Posted in Apple Inc

The 26th Amendment of the United States Bill of Rights states that individuals 18 years of age or older have the right and opportunity to vote. On Tuesday, November 6, 2012, voters will go to the polls to elect a new President. We all have the right to vote. However, in years past, it has been quite difficult for a member of the blind community to participate in such an important event without the aid of a sighted individual. Today, in the 21st century, this is no longer the case. As a member of the blind community, what is your reason for not voting?

Over the years, there have been times, when I just dreaded having to go vote. First, I would have to find transportation. Second, I would have to ask for assistance to cast my vote once I got there. Most of the time I could usually bribe a family member or friend to help me with this endeavor, but nine times out of ten, I would usually have to ask a volunteer to help me with this very important task.
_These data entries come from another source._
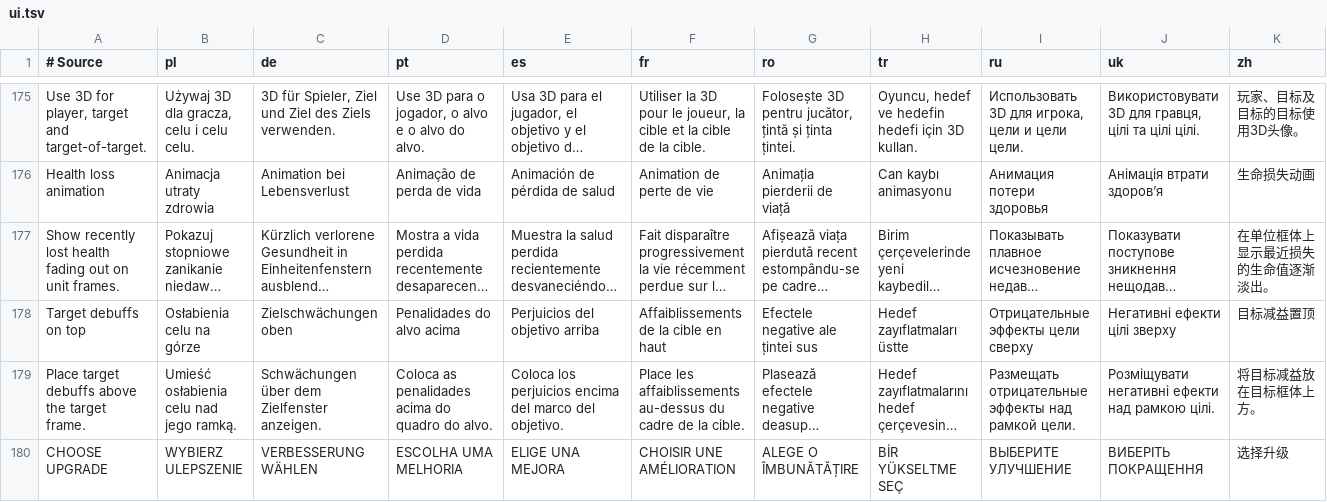
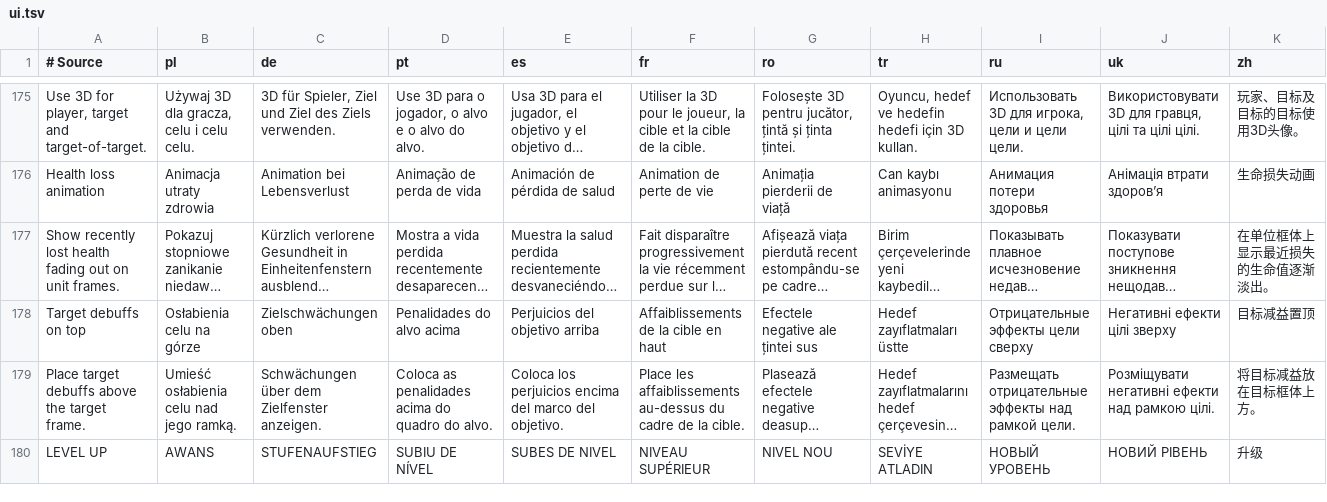
Before and after one commit to migwynkriid13/SurvivorsDragonUi, a TSV file: localization/ui.tsv, drawn as a sheet; only a part is shown, gaps mark what is left out; long unchanged cells end in …; removed rows and columns are numbered as before the commit, all else as after; rows hold the shown columns only; the diff names each change by its address in the sheet, - before the commit and + after, or states it on an @@ line.

Commit message:
fix: restore LEVEL UP with Guardian font

```diff
--- a/localization/ui.tsv
+++ b/localization/ui.tsv
-row 180: CHOOSE UPGRADE | WYBIERZ ULEPSZENIE | VERBESSERUNG WÄHLEN | ESCOLHA UMA MELHORIA | ELIGE UNA MEJORA | CHOISIR UNE AMÉLIORATION | ALEGE O ÎMBUNĂTĂȚIRE | BİR YÜKSELTME SEÇ | ВЫБЕРИТЕ УЛУЧШЕНИЕ | ВИБЕРІТЬ ПОКРАЩЕННЯ | 选择升级
+row 180: LEVEL UP | AWANS | STUFENAUFSTIEG | SUBIU DE NÍVEL | SUBES DE NIVEL | NIVEAU SUPÉRIEUR | NIVEL NOU | SEVİYE ATLADIN | НОВЫЙ УРОВЕНЬ | НОВИЙ РІВЕНЬ | 升级
```
Also changed, not shown: 7 other files.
On October 29, 2002, President George Bush signed into law the Help America Vote Act otherwise known as HAVA. With the enactment of HAVA, federal funding was given to each state to address irregularities with voting systems, provide volunteers with improved voter education and to replace punch card voting machines. HAVA also require that each state have at least one voting
Machine per polling place to allow voters with disabilities to vote privately and
Independently.

Today, with the accessible voting machine, it is possible for the blind and visually impaired to vote without sighted assistance. The accessible voting machine looks like a normal voting machine but is equipped with a pair of headphones so that the voter can receive audible instructions and information. You simply just push a button for the candidate of your choice. It’s easy as 1-2-3!

The accessible voting machine should be readily available to you to use when you arrive at your polling location. If it is not, ask for them to set it up for you. All volunteers should know how to use the accessible voting machine and should also be able to instruct you on how to use it as well. If you have any trouble or concerns during or after your voting experience then you should notify your Secretary of State’s office.

The blind and visually impaired, for many years, has always had to depend on sighted assistance to vote. Today, with the accessible voting machine and implemented laws such as HAVA, we are finally able to vote both privately and most importantly, independently!

Have you used the accessible voting machine to cast your vote? Let me know by leaving a comment below.